(Excerpts from a dataset)
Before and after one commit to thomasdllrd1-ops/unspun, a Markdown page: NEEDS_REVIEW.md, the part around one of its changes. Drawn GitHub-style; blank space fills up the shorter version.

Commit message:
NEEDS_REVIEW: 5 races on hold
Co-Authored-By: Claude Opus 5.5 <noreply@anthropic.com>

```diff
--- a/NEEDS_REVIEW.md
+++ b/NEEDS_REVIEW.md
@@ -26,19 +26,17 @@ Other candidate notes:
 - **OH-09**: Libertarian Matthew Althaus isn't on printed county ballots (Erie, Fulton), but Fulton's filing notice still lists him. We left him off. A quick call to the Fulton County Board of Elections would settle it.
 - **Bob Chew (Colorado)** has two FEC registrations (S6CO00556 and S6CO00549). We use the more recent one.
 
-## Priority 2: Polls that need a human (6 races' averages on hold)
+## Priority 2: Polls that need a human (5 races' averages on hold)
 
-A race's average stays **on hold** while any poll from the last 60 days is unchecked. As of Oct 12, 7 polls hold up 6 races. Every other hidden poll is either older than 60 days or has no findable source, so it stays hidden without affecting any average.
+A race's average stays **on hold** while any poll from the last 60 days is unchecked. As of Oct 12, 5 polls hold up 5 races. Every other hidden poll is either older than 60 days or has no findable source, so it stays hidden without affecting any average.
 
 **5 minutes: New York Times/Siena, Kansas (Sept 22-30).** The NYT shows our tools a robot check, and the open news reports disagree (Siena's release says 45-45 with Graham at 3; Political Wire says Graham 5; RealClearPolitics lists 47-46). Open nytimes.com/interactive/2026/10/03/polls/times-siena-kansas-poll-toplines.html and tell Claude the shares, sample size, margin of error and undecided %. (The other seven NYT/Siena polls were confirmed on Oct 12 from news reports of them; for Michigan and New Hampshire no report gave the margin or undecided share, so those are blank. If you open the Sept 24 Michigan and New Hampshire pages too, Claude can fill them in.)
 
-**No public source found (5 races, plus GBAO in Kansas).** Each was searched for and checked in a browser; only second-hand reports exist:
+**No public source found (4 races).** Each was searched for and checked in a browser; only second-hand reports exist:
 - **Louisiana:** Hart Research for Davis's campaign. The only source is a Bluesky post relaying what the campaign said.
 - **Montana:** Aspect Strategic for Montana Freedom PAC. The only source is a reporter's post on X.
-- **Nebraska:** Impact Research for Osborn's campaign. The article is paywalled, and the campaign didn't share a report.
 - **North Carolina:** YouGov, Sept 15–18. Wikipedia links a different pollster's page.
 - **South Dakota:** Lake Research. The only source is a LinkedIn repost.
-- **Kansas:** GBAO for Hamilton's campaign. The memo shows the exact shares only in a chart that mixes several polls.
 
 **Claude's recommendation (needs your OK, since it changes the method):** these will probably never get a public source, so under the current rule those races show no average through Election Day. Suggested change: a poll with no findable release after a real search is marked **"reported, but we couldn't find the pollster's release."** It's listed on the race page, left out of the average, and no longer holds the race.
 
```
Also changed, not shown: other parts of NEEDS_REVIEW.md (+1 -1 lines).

==

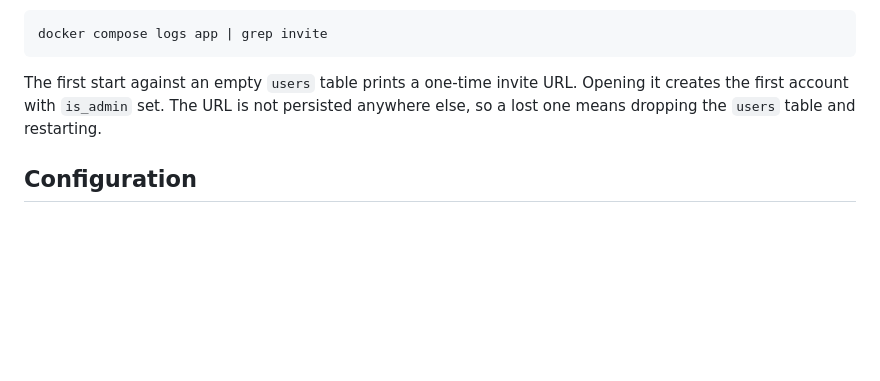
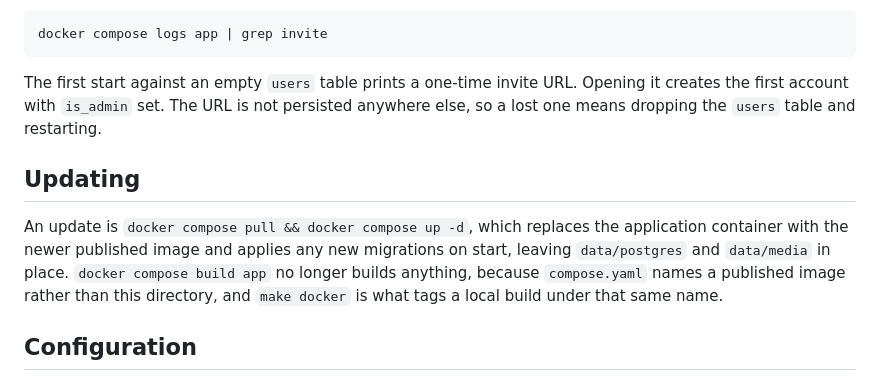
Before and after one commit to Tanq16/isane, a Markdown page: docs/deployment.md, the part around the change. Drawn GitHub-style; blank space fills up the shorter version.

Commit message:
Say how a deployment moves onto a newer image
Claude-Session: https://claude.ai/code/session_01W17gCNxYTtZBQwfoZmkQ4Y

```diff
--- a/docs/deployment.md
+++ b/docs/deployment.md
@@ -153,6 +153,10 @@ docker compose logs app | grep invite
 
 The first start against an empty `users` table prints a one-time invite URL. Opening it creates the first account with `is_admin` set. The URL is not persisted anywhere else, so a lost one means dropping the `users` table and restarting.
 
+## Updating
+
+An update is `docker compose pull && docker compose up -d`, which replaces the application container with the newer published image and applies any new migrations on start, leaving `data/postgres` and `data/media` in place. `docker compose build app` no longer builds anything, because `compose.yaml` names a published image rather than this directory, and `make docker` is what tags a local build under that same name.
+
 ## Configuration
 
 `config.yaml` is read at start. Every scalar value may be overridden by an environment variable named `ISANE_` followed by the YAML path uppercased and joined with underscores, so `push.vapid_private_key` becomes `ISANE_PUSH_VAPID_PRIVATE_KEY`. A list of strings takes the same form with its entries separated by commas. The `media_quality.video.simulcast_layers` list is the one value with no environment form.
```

--

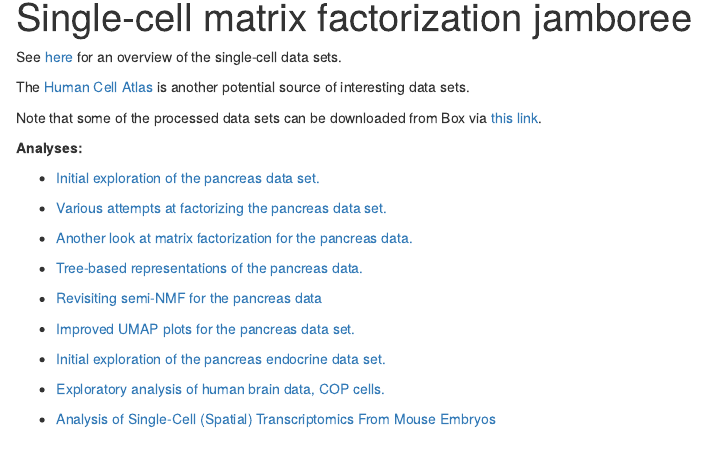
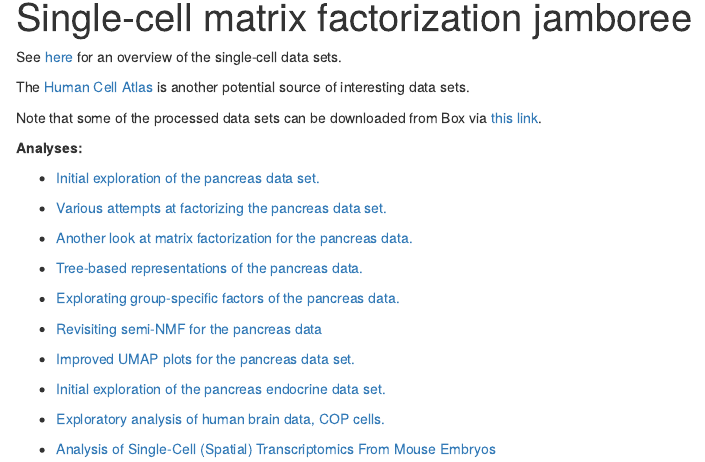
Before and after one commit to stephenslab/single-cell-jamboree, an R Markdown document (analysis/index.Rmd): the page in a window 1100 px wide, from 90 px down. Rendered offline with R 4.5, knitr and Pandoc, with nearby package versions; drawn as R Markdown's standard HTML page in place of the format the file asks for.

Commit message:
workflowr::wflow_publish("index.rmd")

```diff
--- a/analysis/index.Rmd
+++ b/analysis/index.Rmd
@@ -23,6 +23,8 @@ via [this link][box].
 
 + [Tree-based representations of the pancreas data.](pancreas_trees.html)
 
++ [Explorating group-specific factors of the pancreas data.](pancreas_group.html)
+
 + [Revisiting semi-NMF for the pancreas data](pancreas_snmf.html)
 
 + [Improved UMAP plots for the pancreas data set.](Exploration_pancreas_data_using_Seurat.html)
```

#### Work instructions:
Find the lines in the records that contain the word "second", then copy every one of them.

#### Task solution:
-**No public source found (5 races, plus GBAO in Kansas).** Each was searched for and checked in a browser; only second-hand reports exist:
+**No public source found (4 races).** Each was searched for and checked in a browser; only second-hand reports exist:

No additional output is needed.